Nature of Diphtheria-Poison.—Drs. H. C. Wood and Henry Formad, co-operating with the National Board of Health, have been studying the nature of the diphtheritic contagium. They began with inoculating rabbits, under the skin or in muscles, with diphtheritic membranes taken from the throats of patients in Philadelphia. Not diphtheria but tuberculosis followed as an indirect and not a direct result of the inoculation, the relations between the two diseases seeming to be only apparent. When the false membrane was inserted into the tracheas of the rabbits, severe trachitis was produced, with an abundant formation of false membrane, identical with that of diphtheria. It was shown by further experiments that the production of false membrane involves nothing specific, but that any trachitis of sufficient severity is accompanied by it. The product differs from that of true diphtheria only in its containing fewer micrococci. Diphtheritic poison was next obtained from Ludington, Michigan, where a severe epidemic was raging. Inoculations with this matter, whether made under the skin, in the muscles, or in the trachea, were all followed by similar results, namely, a quick affection, a rapid spread of the local symptoms, and death; and the blood, examined during life or after death, was found to contain micrococci precisely similar to those found in the Ludington cases; and in a few instances the plants were found in the internal organs and the bone-marrow. The urine of patients suffering from malignant diphtheria is full of micrococci, and is even more deadly in its effects than the membrane. When cultivated, micrococci from Ludington grew rapidly up to the tenth generation, and those from Philadelphia ceased their growth in the fourth or fifth generation, while those taken from a furred tongue, which showed similar shapes, never got beyond the third transplantation. The conclusion was drawn that the micrococci found in ordinary sore-throat and those of diphtheria differ only in their reproductive activity. When rabbits were inoculated with cultivated micrococci, diphtheria was produced with the second generation, but never with any later product. Diphtheria may be self-generated whenever conditions arise within the body or act upon it from without competent to stimulate the inert micrococci in the mouth into active ones.

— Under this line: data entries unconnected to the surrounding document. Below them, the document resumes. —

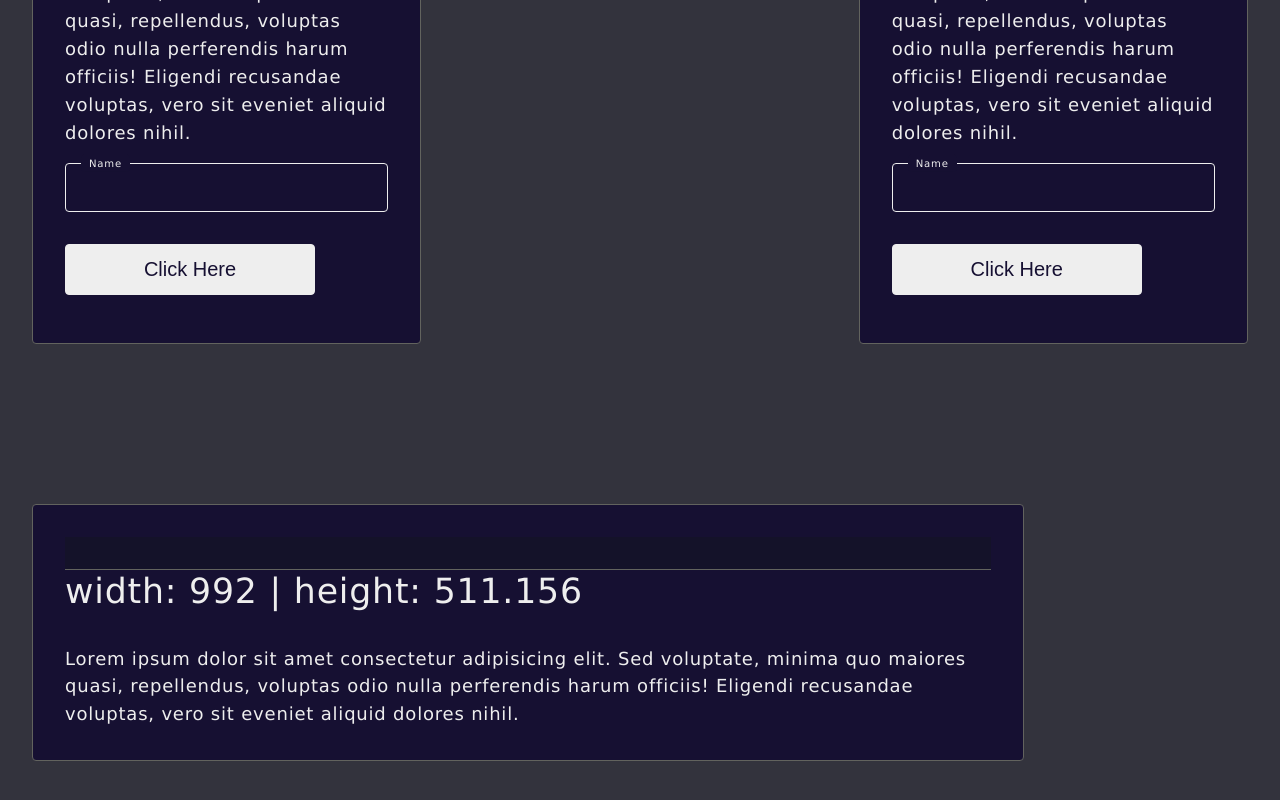
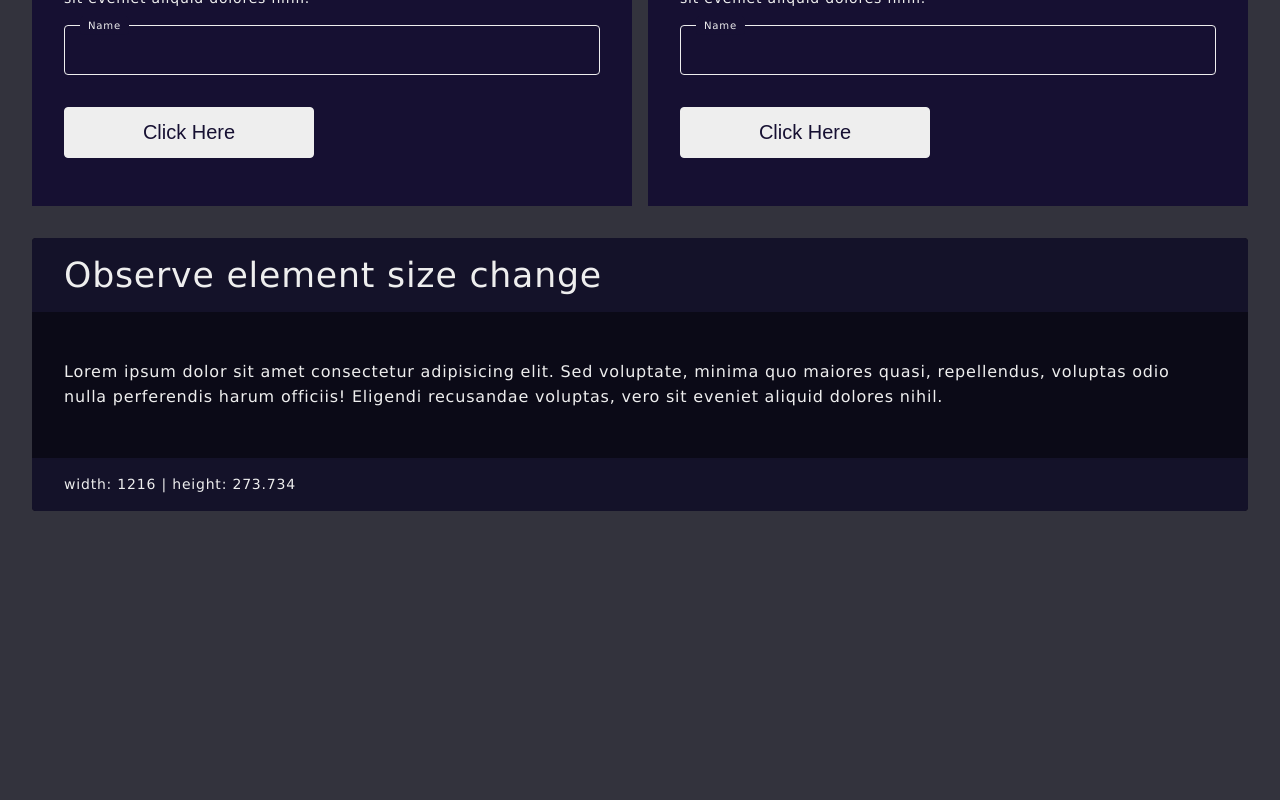
Before and after one commit to plake492/typescript_next, a Next.js app: page / in a window 1280 px wide. Shown: the part 312-1112 px from the top of the page. After the commit the page ends 983 px from the top, so only its background shows below. Built offline with nearby package versions, Linux system fonts and the light colour scheme.

Commit message:
Update home

```diff
--- a/components/ImageComponent.tsx
+++ b/components/ImageComponent.tsx
@@ -39,7 +39,6 @@ export const ImageComponent: React.FC<ImageComponent> = ({
   }, [width, height, isLandscape])
 
   return (
-    <div className="shader">
     <Image
       src={staticImg ? `/images/${src}` : src}
       width={calculatedWidth}
@@ -50,7 +49,5 @@ export const ImageComponent: React.FC<ImageComponent> = ({
       placeholder={imgBase64 ? 'blur' : 'empty'}
       blurDataURL={imgBase64 || ''}
     />
-      {shader && shader}
-    </div>
   )
 }
--- a/pages/index.tsx
+++ b/pages/index.tsx
@@ -1,14 +1,13 @@
 import { useState, useRef } from 'react'
 import Head from 'next/head'
-
 import { useResizeObserver } from '../hooks/useResizeObserver'
-import { conditionalClasses } from '../utils/helpers'
+import { Card } from '../components/Card'
 
 export default function Home() {
   const inputRef = useRef()
   const [input, setInput] = useState('')
 
-  const { width, height } = useResizeObserver(inputRef, ['padding', 'margin'])
+  const { width, height } = useResizeObserver(inputRef, ['padding'])
 
   return (
     <div className="container py-xxxl">
@@ -19,8 +18,8 @@ export default function Home() {
       </Head>
 
       <div className="d-flex flex-col flex-md-row justify-content-between flex-gap-md">
-        <div className="card bg-midnight p-xl flex-1">
-          <p className="small">
+        <div className="bg-midnight p-xl flex-1">
+          <p className="text-xs">
             Lorem ipsum dolor sit amet consectetur adipisicing elit. Sed
             voluptate, minima quo maiores quasi, repellendus, voluptas odio
             nulla perferendis harum officiis! Eligendi recusandae voluptas, vero
@@ -32,8 +31,8 @@ export default function Home() {
           </div>
           <button className="mt-xl btn  d-block">Click Here</button>
         </div>
-        <div className="card bg-midnight p-xl flex-1">
-          <p className="small">
+        <div className="bg-midnight p-xl flex-1">
+          <p className="text-xs">
             Lorem ipsum dolor sit amet consectetur adipisicing elit. Sed
             voluptate, minima quo maiores quasi, repellendus, voluptas odio
             nulla perferendis harum officiis! Eligendi recusandae voluptas, vero
@@ -51,7 +50,6 @@ export default function Home() {
         </div>
       </div>
       <div
-        className="card bg-midnight p-xl my-xxxl"
         ref={inputRef}
         style={
           {
@@ -59,18 +57,28 @@ export default function Home() {
             '--card-width': width + 'px'
           } as React.CSSProperties
         }
+        className="my-xl"
       >
-        <div className="card__header"></div>
-        <h5 className={conditionalClasses([true, 'blue', true])}>
-          width: {width} | height: {height}
-        </h5>
-
-        <p className="small pt-xl">
-          Lorem ipsum dolor sit amet consectetur adipisicing elit. Sed
-          voluptate, minima quo maiores quasi, repellendus, voluptas odio nulla
-          perferendis harum officiis! Eligendi recusandae voluptas, vero sit
-          eveniet aliquid dolores nihil.
-        </p>
+        <Card
+          block
+          noBorder
+          header={<h5>Observe element size change</h5>}
+          content={
+            <>
+              <p className="py-xl">
+                Lorem ipsum dolor sit amet consectetur adipisicing elit. Sed
+                voluptate, minima quo maiores quasi, repellendus, voluptas odio
+                nulla perferendis harum officiis! Eligendi recusandae voluptas,
+                vero sit eveniet aliquid dolores nihil.
+              </p>
+            </>
+          }
+          footer={
+            <p>
+              width: {width} | height: {height}
+            </p>
+          }
+        />
       </div>
     </div>
   )
```
Lines whose indentation alone changed are shown as unchanged.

Scientific and Popular Experiments in Pathology.—Mr. John Simon, D. C. L., LL. D., in his address before a section of the International Medical Association, on "State Medicine," has forcibly presented the duty of the state to facilitate and encourage scientific researches into the causes of disease. All that we know or can know on this subject, he maintains, is and must be learned by experiment. The experiments that give us the teaching we seek are of two kinds: scientific experiments, carefully prearranged and comparatively few, performed in pathological laboratories, and for the most part on other animals than man; and "the experiments which accident does for us, and, above all, the incalculably large amount of crude experiment which is popularly done by man on man under our present ordinary conditions of social life." Thus, in regard to Asiatic cholera, we have the scientific infection experiments of Professor Thiersch